Pune: A youth from the Dhangar community tried to attack Maharashtra Education Minister Vinod Tawde in Satara district on Friday, allegedly over the issue of renaming Solapur University.The youth, Maruti Jankar, tried to hit Mr. Tawde as he made his way to the dais, but was held down by a couple of Bharatiya Janata Party (BJP) corporators accompanying the minister. The police later detained the youth. Mr. Jankar allegedly belongs to the Malhar Kranti Morcha, a group that is pressing for Solapur University to be named after Ahilyabai Holkar, the 18th century Maratha queen who ruled Malwa and is revered by the Dhangar community. In a similar incident earlier this week, Dhangar community members threw bhandara (a yellow powder) at Mr. Tawde at a function in Solapur. The minister was heckled throughout the programme. The Lingayat community, meanwhile, has demanded that Solapur University be renamed after Basaveshwar, the 12th century poet, philosopher, statesman and founder of the Lingayat sect. Mr. Tawde said his office had received applications for three names — Siddheshwar, Basaveshwar and Ahilyabai Holkar — to be given to the university. “But it appears that some impatient people are bent upon jumping the gun … The university senate has to first pass a resolution on the matter, and only then can the State government give its approval,” he said.
Government officials and sources in the BJP have raised doubts over whether Goa Chief Minister Manohar Parrikar will attend the budget session of the Legislative Assembly scheduled to begin on Monday.Mr. Parrikar is being treated at Lilavati Hospital in Mumbai for pancreatitis and related ailments.A senior Assembly official, requesting anonymity, said, “The Business Advisory Committee (BAC) will decide whether to shorten the budget session to three days, which is due to start on Monday and end on March 22.” Speaker Pramod Sawant later told reporters that a BAC meeting had been convened on Monday to decide whether to curtail the session.Sources in the Goa BJP also said that Mr. Parrikar was not likely to attend the budget session. They said that in case Mr. Parrikar fails to make it to Goa, the budget — scheduled to be presented on February 22 — would be presented by a senior cabinet minister. Presenting the budget Deputy Speaker Michael Lobo said, “Mr. Parrikar may not present the budget as doctors have advised him not to attend the session. The BJP has called an emergency meeting of the party’s legislature wing at 10.30 a.m. on Monday for party leaders to apprise MLAs on the Chief Minister’s health … The decision on who will present the budget will be taken at the meeting,” said Mr. Lobo.The BAC will meet after the customary address by Governor Mridula Sinha on the first day of the session, Mr. Lobo added. “We will shorten the session considering the CM’s health,” he said.Leader of Opposition Chandrakant Kavlekar said the Opposition parties would have no objection to the session being curtailed, as the Chief Minister was genuinely ill.Meanwhile, South Goa MP and BJP spokesperson Narendra Savoikar said on Sunday evening said that the Chief Minister would be continuing his treatment in Mumbai on the advice of doctors. “Mr. Parrikar’s treatment is going in the right direction, and he is responding to it. However, he needs sufficient time to recover. Doctors are taking good care of him. We all pray for his speedy recovery,” he said in a statement.

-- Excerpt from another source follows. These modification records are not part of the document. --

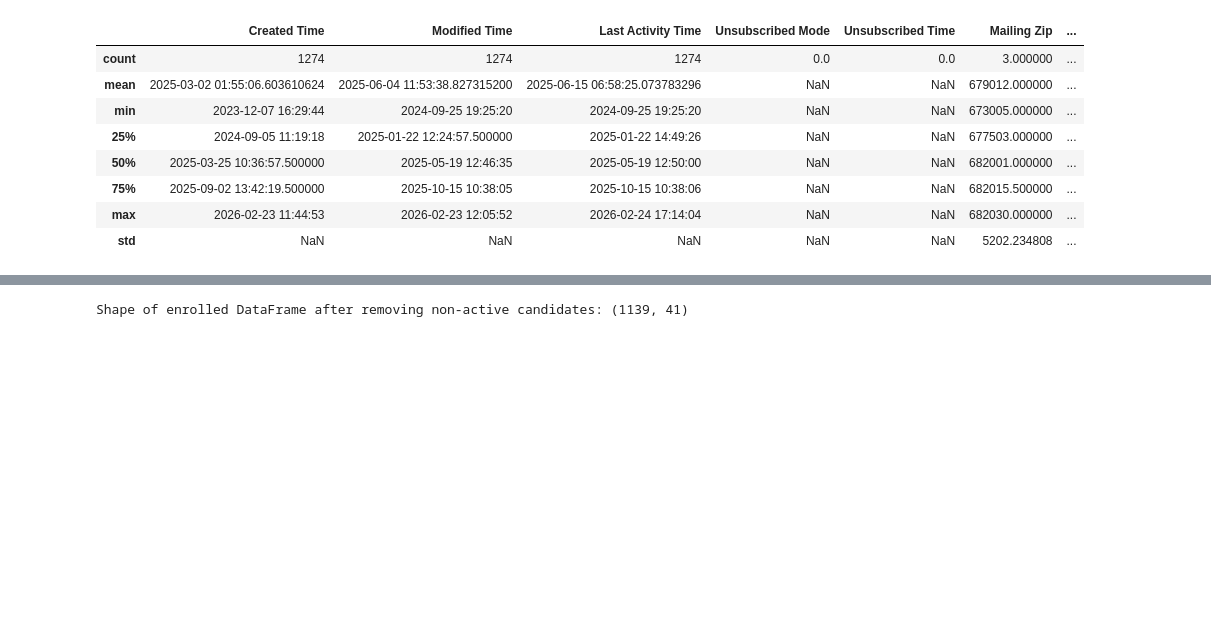
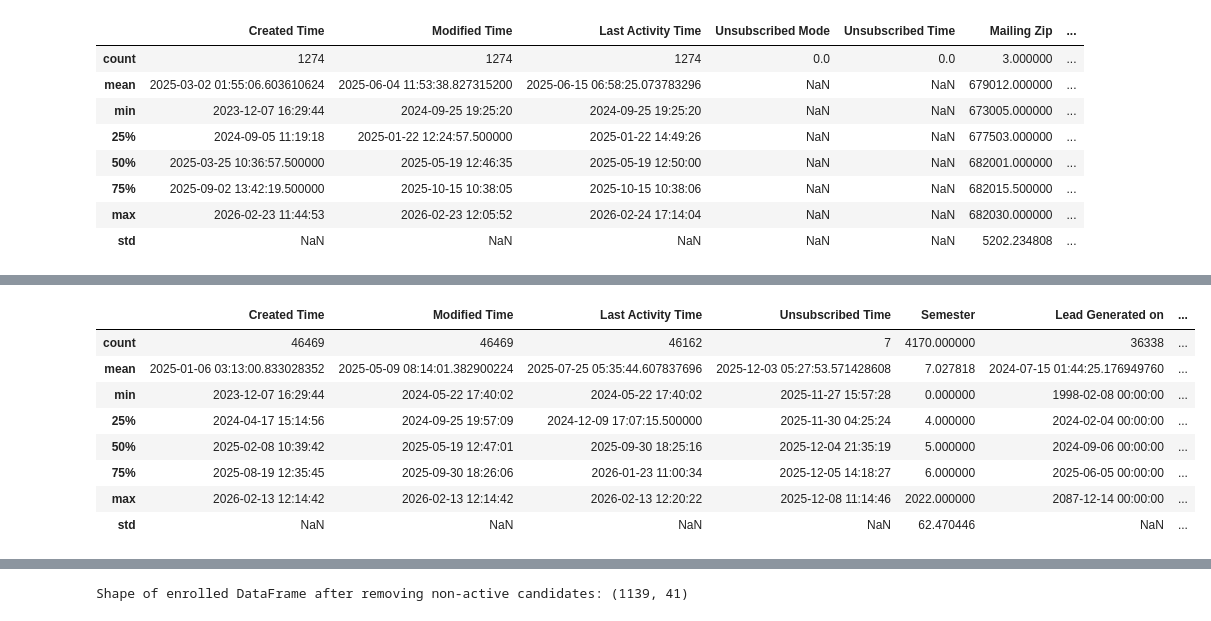
Before and after one commit to eldhosekroy/churn_prediction, a Jupyter notebook: Churn_data.ipynb, the cells around one changed output, grey strips where cells are left out. Cells and saved outputs as stored; diff of their text form; code cells hidden in the pictures; blank space fills up the shorter version.

```diff
--- a/Churn_data.ipynb
+++ b/Churn_data.ipynb
@@ -12,7 +17,9 @@ base_dir = os.getcwd()
 input_dir = base_dir
 
 enrolled_file = os.path.join(input_dir, 'Endrolled & registred.xlsx')
+crm_file = os.path.join(input_dir, 'CRM-All contacts.xlsx')
+notes_file = os.path.join(input_dir, 'All Notes-Contacts_copy.xlsx')
 
 enrolled = pd.read_excel(enrolled_file)
-
-enrolled.head(3)
+crm = pd.read_excel(crm_file)
+notes = pd.read_excel(notes_file)
@@ -56,0 +111,12 @@ enrolled.describe()
+# %%
+crm.describe()
+# %% [output]
+|  | Created Time | Modified Time | Last Activity Time | Unsubscribed Time | Semester | Lead Generated on | ... |
+| count | 46469 | 46469 | 46162 | 7 | 4170.000000 | 36338 | ... |
+| mean | 2025-01-06 03:13:00.833028352 | 2025-05-09 08:14:01.382900224 | 2025-07-25 05:35:44.607837696 | 2025-12-03 05:27:53.571428608 | 7.027818 | 2024-07-15 01:44:25.176949760 | ... |
+| min | 2023-12-07 16:29:44 | 2024-05-22 17:40:02 | 2024-05-22 17:40:02 | 2025-11-27 15:57:28 | 0.000000 | 1998-02-08 00:00:00 | ... |
+| 25% | 2024-04-17 15:14:56 | 2024-09-25 19:57:09 | 2024-12-09 17:07:15.500000 | 2025-11-30 04:25:24 | 4.000000 | 2024-02-04 00:00:00 | ... |
+| 50% | 2025-02-08 10:39:42 | 2025-05-19 12:47:01 | 2025-09-30 18:25:16 | 2025-12-04 21:35:19 | 5.000000 | 2024-09-06 00:00:00 | ... |
+| 75% | 2025-08-19 12:35:45 | 2025-09-30 18:26:06 | 2026-01-23 11:00:34 | 2025-12-05 14:18:27 | 6.000000 | 2025-06-05 00:00:00 | ... |
+| max | 2026-02-13 12:14:42 | 2026-02-13 12:14:42 | 2026-02-13 12:20:22 | 2025-12-08 11:14:46 | 2022.000000 | 2087-12-14 00:00:00 | ... |
+| std | NaN | NaN | NaN | NaN | 62.470446 | NaN | ... |
```
Also changed, not shown: parts of 44 cells of this notebook.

About 100 passengers held up the Mumbai-Katra Swaraj Superfast Express at Ambala Cantt railway station for nearly an hour over unclean coaches and dirty toilets in the train. Most of the protesting passengers were travelling in the AC coaches. They gathered on the platform and threatened not to allow the train to move till the coaches were cleaned. Station Director B.S. Gill and the railway police rushed to the spot and tried to persuade the irate passengers who remained steadfast on their demand. The railway officials then summoned a sanitation department team and all coaches and toilets were cleaned properly. Some of the passengers told reporters they would bring the matter to the notice of the Railway Minister. Over a week ago, Congress’ Amritsar MP G S Aujla had claimed that he had to pull the emergency chain of a train to get tanks filled after passengers complained they were unable to use toilets due to lack of water. Mr. Aujla, along with some senior Railways officials, had conducted a surprise inspection of a number of trains, including the Shatabdi Express, at the railway station at Amritsar, Punjab. He had claimed he had to pull the emergency chain of the Tata Muri Express to get its water tanks filled.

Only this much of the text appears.